28 Jul Community-Acquired Pneumonia Requiring Hospitalization Remains Significant Burden Especially For Elderly
Medical Research: What is the background for this study? What are the main findings?
Dr. Jain: Community-acquired pneumonia is a leading infectious cause of hospitalization and death among U.S. adults. The last population-based study of community-acquired pneumonia was conducted in the 1990s before the pneumococcal conjugate vaccine and improved diagnostics (molecular detection and urine antigen tests) were available. Thus, this was an opportune time to examine this question again. The CDC Etiology of Pneumonia in the Community (EPIC) study attempts to fill in gaps in knowledge about pneumonia in adults, including older adults, by providing estimates of the incidence of community-acquired pneumonia hospitalizations in U.S. adults, as well as its viral and bacterial causes.
The main findings were that the burden of community-acquired pneumonia requiring hospitalization in adults was substantial, with the greatest burden found in adults 80 years of age and older. Human rhinovirus (HRV), influenza and Streptococcus pneumoniae were the most commonly detected pathogens. However, no pathogen was detected in the majority of adults hospitalized with community-acquired pneumonia.
Medical Research: What should clinicians and patients take away from your report?
- Increasing coverage of recommended influenza and pneumococcal vaccines and developing effective vaccines and treatments for human metapneumovirus (HMPV), respiratory syncytial virus (RSV) and parainfluenza viruses (PIV) could reduce the pneumonia burden among adults.
- It’s crucial for adults, especially older adults and adults with certain medical conditions, to receive recommended influenza and pneumococcal vaccines to prevent pneumonia.
- A yearly flu vaccine is recommended for everyone age 6 months and older.
- Pneumococcal vaccines are recommended for all adults age 65 and older and for adults younger than 65 years who have certain medical conditions or who smoke cigarettes.
- In the majority (62%) of patients, no pathogen was detected, highlighting the need for development of new, more sensitive rapid diagnostic tests and methods to accurately identify pneumonia pathogens and target appropriate treatment.
Medical Research: What recommendations do you have for future research as a result of this study?

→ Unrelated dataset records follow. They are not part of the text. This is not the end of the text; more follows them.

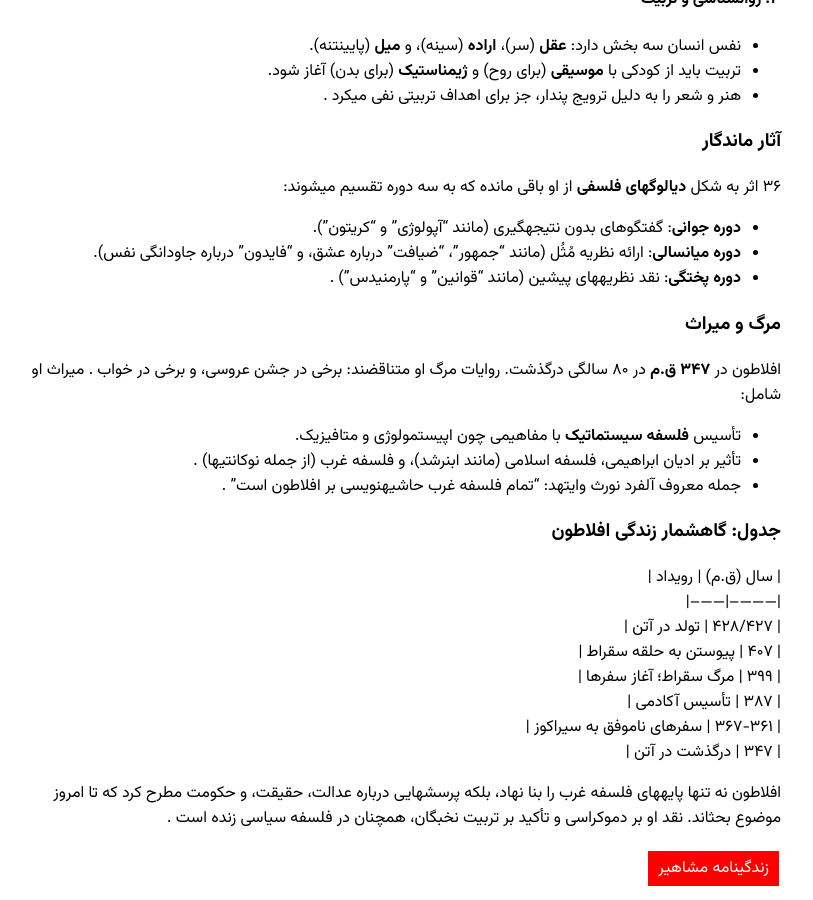
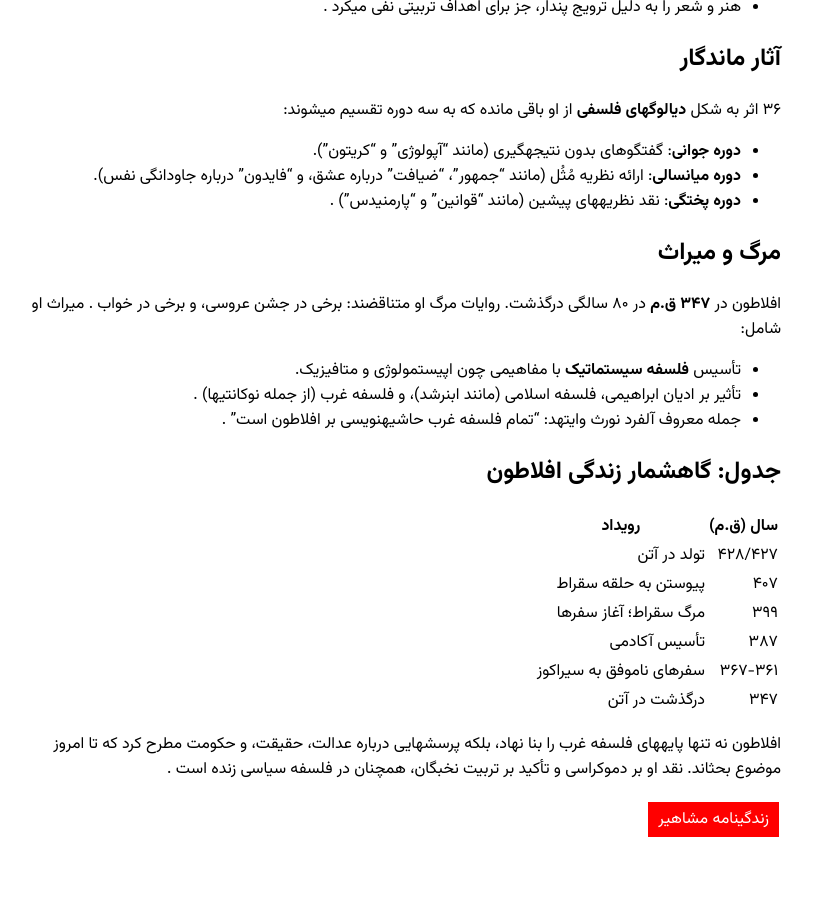
Before and after one commit to darkblog/darkblog.github.io, a Jekyll site: the page built from _posts/2025-7-3-50.md, in a window 1280 px wide and 900 px high, scrolled down 1206 px. Shown: the whole window, without its empty margins (243-1056 px from the left). Built offline with Jekyll 4.4.1, drawn with Linux system fonts in a browser that asks for light colours; our own code applies the rules of GitHub Pages for plain Markdown files; after the commit the page ends 2057 px from its top, so only the background shows below that; some of the changed lines change nothing that is shown; some of the changed text lies outside the part shown.

Commit message:
Update 2025-7-3-50.md

```diff
--- a/_posts/2025-7-3-50.md
+++ b/_posts/2025-7-3-50.md
@@ -1,56 +1,55 @@
 ---
 layout: post
-title: افلاطون
+title: زندگینامه افلاطون: بنیانگذار فلسفه غرب
 ---
 
-## زندگینامه افلاطون: بنیانگذار فلسفه غرب
-
-### تولد و پیشینه خانوادگی
+## تولد و پیشینه خانوادگی
 افلاطون در **۴۲۷ یا ۴۲۸ ق.م** (برخی منابع ۴۲۴ ق.م) در آتن، در خانوادهای اشرافی متولد شد. نام اصلی او **آریستوکلس** بود، اما به دلیل هیکل تنومندش، مربی کشتیاش او را "افلاطون" (به یونانی: پلاتون، به معنای پُهناور) نامید . پدرش **آریستون** از نوادگان کودروس (پادشاه افسانهای آتن) و مادرش **پریکتیونه** از خویشاوندان سولون، قانونگذار مشهور آتنی بود . او دو برادر به نامهای آدیمانتوس و گلاوکن، و یک خواهر به نام پوتونه داشت که پسرش اسپئوسیپوس بعدها جانشین افلاطون شد .
 
-### آموزش و تأثیر سقراط
+## آموزش و تأثیر سقراط
 در جوانی تحت آموزشهای اشرافی شامل **موسیقی، شعر، و ژیمناستیک** قرار گرفت. در ۲۰ سالگی (۴۰۷ ق.م) به حلقه شاگردان **سقراط** پیوست و به مدت ۸ تا ۱۰ سال تحت تعلیم او فلسفه و روش دیالوگ (گفتگوی سقراطی) را فرا گرفت . محاکمه و مرگ سقراط در ۳۹۹ ق.م به اتهام "فساد جوانان و انکار خدایان" نقطه عطف زندگی افلاطون بود. او در دادگاه حاضر بود و این رویداد موجب شد:
 - از سیاست آتن متنفر شود.
 - به سفرهای طولانی به مصر، ایتالیا، و سیسیل برود .
 در سیسیل، با **دیون**، مشاور حاکم سیراکوز آشنا شد و کوشید "فیلسوفشاه" آرمانی خود را با تربیت دیونوسیوس جوان محقق کند، اما این تلاشها شکست خورد و به اسارت و خطر مرگ انجامید .
 
-### تأسیس آکادمی
+## تأسیس آکادمی
 در ۳۸۷ ق.م، پس از بازگشت به آتن، **آکادمی** را در باغی منسوب به قهرمانی به نام آکادموس تأسیس کرد. این نهاد:
 - نخستین دانشگاه اروپا محسوب میشد.
 - دروس آن شامل فلسفه، ریاضیات، نجوم، و علوم طبیعی بود.
 - شاگردان برجستهای مانند **ارسطو** (به مدت ۲۰ سال) و ریاضیدانانی چون ائودوکسوس را پرورش داد .
 آکادمی تا سال ۸۴ ق.م فعال بود و پس از ۹ قرن توسط امپراتور مسیحی ژوستینین تعطیل شد .
 
-### فلسفه و نظریههای کلیدی
-#### ۱. **نظریه مُثُل (ایدهها)**
+## فلسفه و نظریههای کلیدی
+### ۱. **نظریه مُثُل (ایدهها)**
 - جهان محسوس، سایه ناقصی از **مُثُلِ جاودان** در عالم معناست.
 - دانش حقیقی با شناخت این مُثُل (مانند زیبایی مطلق یا عدالت مطلق) به دست میآید .
 - این نظریه پایه **معرفتشناسی** افلاطون را شکل داد.
 
-#### ۲. **فلسفه سیاسی**
+### ۲. **فلسفه سیاسی**
 در کتاب **جمهور** (مهمترین اثرش):
 - جامعه آرمانی را به سه طبقه تقسیم کرد: **حاکمان فیلسوف** (عقل)، **سربازان** (اراده)، و **مردم عادی** (تمنا) .
 - **"فیلسوفشاه"** حاکم ایدهآل است که پس از ۵۰ سال آموزش فلسفه و ریاضیات به قدرت میرسد.
 - دموکراسی را "حکومت نادانان" میدانست، چرا که مرگ سقراط را نتیجه حکومت تودهها میپنداشت .
 
-#### ۳. **روانشناسی و تربیت**
+### ۳. **روانشناسی و تربیت**
 - نفس انسان سه بخش دارد: **عقل** (سر)، **اراده** (سینه)، و **میل** (پایینتنه).
 - تربیت باید از کودکی با **موسیقی** (برای روح) و **ژیمناستیک** (برای بدن) آغاز شود.
 - هنر و شعر را به دلیل ترویج پندار، جز برای اهداف تربیتی نفی میکرد .
 
-### آثار ماندگار
+## آثار ماندگار
 ۳۶ اثر به شکل **دیالوگهای فلسفی** از او باقی مانده که به سه دوره تقسیم میشوند:
 - **دوره جوانی**: گفتگوهای بدون نتیجهگیری (مانند "آپولوژی" و "کریتون").
 - **دوره میانسالی**: ارائه نظریه مُثُل (مانند "جمهور"، "ضیافت" درباره عشق، و "فایدون" درباره جاودانگی نفس).
 - **دوره پختگی**: نقد نظریههای پیشین (مانند "قوانین" و "پارمنیدس") .
 
-### مرگ و میراث
+## مرگ و میراث
 افلاطون در **۳۴۷ ق.م** در ۸۰ سالگی درگذشت. روایات مرگ او متناقضند: برخی در جشن عروسی، و برخی در خواب . میراث او شامل:
 - تأسیس **فلسفه سیستماتیک** با مفاهیمی چون اپیستمولوژی و متافیزیک.
 - تأثیر بر ادیان ابراهیمی، فلسفه اسلامی (مانند ابنرشد)، و فلسفه غرب (از جمله نوکانتیها) .
 - جمله معروف آلفرد نورث وایتهد: "تمام فلسفه غرب حاشیهنویسی بر افلاطون است" .
 
-### جدول: گاهشمار زندگی افلاطون
+## جدول: گاهشمار زندگی افلاطون
+
 | سال (ق.م) | رویداد |
 |-----------|--------|
 | ۴۲۸/۴۲۷  | تولد در آتن |
```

Dr. Jain: We need future research to help the development of better diagnostic tests for determining microbiological causes of pneumonia, including tests that can distinguish between bacteria, viruses, and other pathogens. In addition, for the respiratory pathogens we do know contribute to pneumonia but for which we do not have any prevention methods, such as HMPV and RSV, we need to develop prevention methods that could reduce the burden of disease, this includes vaccines. We also need to determine factors associated with use of vaccines that we have at hand- both for influenza and pneumococcus- to increase uptake in the adult population.
Seema Jain, M.D., Wesley H. Self, M.D., M.P.H., Richard G. Wunderink, M.D., Sherene Fakhran, M.D., M.P.H., Robert Balk, M.D., Anna M. Bramley, M.P.H., Carrie Reed, Ph.D., Carlos G. Grijalva, M.D., M.P.H., Evan J. Anderson, M.D., D. Mark Courtney, M.D., James D. Chappell, M.D., Ph.D., Chao Qi, Ph.D., Eric M. Hart, M.D., Frank Carroll, M.D., Christopher Trabue, M.D., Helen K. Donnelly, R.N., B.S.N., Derek J. Williams, M.D., M.P.H., Yuwei Zhu, M.D., Sandra R. Arnold, M.D., Krow Ampofo, M.D., Grant W. Waterer, M.B., B.S., Ph.D., Min Levine, Ph.D., Stephen Lindstrom, Ph.D., Jonas M. Winchell, Ph.D., Jacqueline M. Katz, Ph.D., Dean Erdman, Dr.P.H., Eileen Schneider, M.D., M.P.H., Lauri A. Hicks, D.O., Jonathan A. McCullers, M.D., Andrew T. Pavia, M.D., Kathryn M. Edwards, M.D., and Lyn Finelli, Dr.P.H. for the CDC EPIC Study Team
Seema Jain, MD (2015). Community-Acquired Pneumonia Requiring Hospitalization Remains Significant Burden Especially For Elderly